## Task requirements
When a line in the entries below contains the word "trialTypes", copy that line.

## Material for this task

****************

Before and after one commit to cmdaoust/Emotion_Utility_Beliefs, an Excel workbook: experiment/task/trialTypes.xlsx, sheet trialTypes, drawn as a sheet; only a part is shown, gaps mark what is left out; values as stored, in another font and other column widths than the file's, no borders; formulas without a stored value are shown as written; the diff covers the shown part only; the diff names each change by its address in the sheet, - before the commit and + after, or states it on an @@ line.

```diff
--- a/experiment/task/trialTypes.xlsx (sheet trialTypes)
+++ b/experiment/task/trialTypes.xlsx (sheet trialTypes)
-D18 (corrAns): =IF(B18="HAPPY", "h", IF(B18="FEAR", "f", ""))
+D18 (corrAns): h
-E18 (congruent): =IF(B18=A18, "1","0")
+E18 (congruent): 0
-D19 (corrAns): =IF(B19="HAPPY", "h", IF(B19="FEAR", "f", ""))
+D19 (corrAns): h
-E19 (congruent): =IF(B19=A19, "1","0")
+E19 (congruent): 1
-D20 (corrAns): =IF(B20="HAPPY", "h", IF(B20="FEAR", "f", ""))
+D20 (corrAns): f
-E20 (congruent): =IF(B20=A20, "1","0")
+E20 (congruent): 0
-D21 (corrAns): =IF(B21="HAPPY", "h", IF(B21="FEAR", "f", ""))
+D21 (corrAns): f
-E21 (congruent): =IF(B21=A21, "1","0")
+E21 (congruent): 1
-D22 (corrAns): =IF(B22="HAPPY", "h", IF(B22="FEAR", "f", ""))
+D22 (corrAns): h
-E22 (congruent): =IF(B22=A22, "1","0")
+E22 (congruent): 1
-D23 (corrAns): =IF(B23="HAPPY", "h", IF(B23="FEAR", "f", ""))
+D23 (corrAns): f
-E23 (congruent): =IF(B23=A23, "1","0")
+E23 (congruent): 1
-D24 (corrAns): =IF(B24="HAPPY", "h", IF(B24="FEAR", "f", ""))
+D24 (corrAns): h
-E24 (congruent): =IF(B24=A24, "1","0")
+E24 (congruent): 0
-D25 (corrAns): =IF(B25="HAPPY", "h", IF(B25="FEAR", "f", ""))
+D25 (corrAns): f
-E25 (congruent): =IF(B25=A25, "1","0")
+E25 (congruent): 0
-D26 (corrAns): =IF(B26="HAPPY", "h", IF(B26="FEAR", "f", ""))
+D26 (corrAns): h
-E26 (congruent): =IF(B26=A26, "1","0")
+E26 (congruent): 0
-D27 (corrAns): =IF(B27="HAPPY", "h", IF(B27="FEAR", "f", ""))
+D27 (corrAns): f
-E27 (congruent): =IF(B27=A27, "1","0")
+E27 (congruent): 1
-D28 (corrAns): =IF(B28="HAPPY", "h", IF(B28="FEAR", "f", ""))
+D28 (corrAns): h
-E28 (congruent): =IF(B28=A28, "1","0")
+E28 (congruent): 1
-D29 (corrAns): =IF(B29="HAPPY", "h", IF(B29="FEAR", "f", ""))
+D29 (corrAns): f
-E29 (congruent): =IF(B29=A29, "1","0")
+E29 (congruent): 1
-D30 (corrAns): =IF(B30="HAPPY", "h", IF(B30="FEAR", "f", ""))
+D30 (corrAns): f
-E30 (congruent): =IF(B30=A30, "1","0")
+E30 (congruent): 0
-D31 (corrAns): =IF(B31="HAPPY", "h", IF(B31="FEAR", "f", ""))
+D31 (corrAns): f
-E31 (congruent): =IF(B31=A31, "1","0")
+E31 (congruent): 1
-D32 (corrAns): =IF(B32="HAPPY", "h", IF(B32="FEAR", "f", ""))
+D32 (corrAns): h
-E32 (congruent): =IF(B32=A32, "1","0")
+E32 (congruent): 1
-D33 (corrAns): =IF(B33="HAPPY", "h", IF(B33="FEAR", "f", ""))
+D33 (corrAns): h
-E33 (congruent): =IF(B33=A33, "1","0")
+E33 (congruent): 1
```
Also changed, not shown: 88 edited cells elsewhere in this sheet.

****************

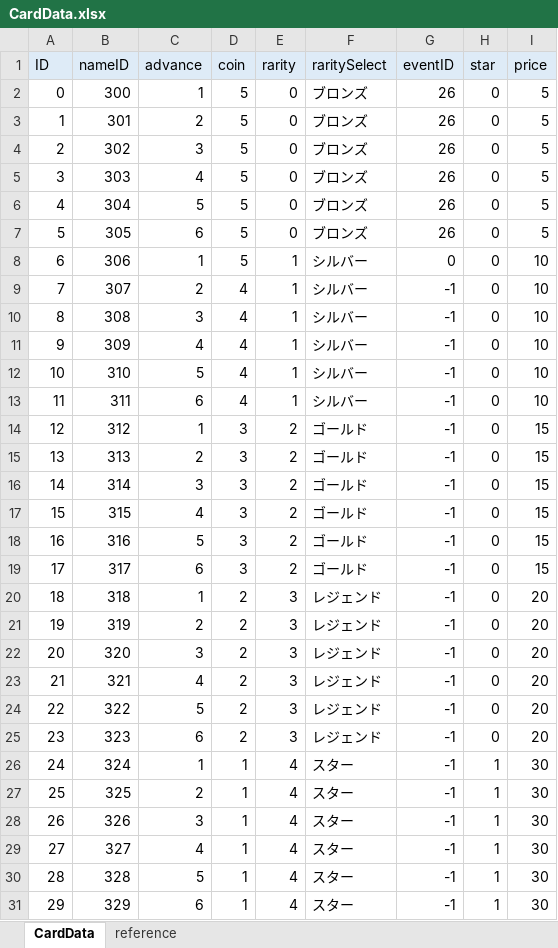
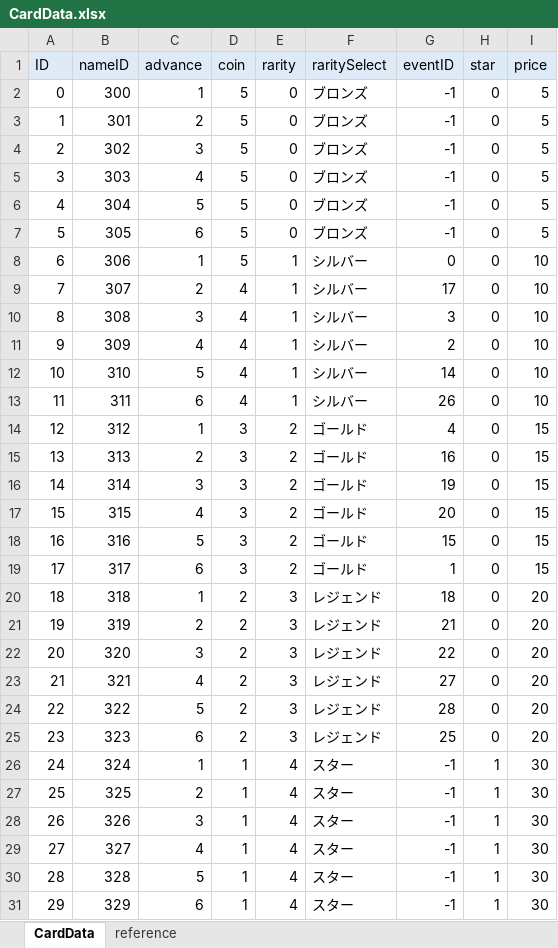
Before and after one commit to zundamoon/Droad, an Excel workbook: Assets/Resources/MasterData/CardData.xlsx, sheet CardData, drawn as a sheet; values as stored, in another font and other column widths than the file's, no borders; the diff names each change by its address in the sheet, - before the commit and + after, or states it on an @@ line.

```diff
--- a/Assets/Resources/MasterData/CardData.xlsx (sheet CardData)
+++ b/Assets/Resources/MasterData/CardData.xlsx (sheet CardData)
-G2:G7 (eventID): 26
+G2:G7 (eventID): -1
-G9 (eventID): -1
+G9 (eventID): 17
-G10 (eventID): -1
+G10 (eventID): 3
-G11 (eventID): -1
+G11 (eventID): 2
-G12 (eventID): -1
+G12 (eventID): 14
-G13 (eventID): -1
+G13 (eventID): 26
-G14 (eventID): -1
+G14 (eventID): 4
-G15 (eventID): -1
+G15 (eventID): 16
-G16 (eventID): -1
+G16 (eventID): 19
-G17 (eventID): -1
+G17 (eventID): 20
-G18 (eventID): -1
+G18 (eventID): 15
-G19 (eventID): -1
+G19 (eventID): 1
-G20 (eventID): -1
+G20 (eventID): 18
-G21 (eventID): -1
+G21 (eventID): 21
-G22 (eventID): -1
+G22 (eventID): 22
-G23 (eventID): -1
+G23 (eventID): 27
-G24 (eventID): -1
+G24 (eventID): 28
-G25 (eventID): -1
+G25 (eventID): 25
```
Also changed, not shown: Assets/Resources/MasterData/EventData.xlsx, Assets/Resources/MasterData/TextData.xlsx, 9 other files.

****************

## Solution for this exercise
Before and after one commit to cmdaoust/Emotion_Utility_Beliefs, an Excel workbook: experiment/task/trialTypes.xlsx, sheet trialTypes, drawn as a sheet; only a part is shown, gaps mark what is left out; values as stored, in another font and other column widths than the file's, no borders; formulas without a stored value are shown as written; the diff covers the shown part only; the diff names each change by its address in the sheet, - before the commit and + after, or states it on an @@ line.
--- a/experiment/task/trialTypes.xlsx (sheet trialTypes)
+++ b/experiment/task/trialTypes.xlsx (sheet trialTypes)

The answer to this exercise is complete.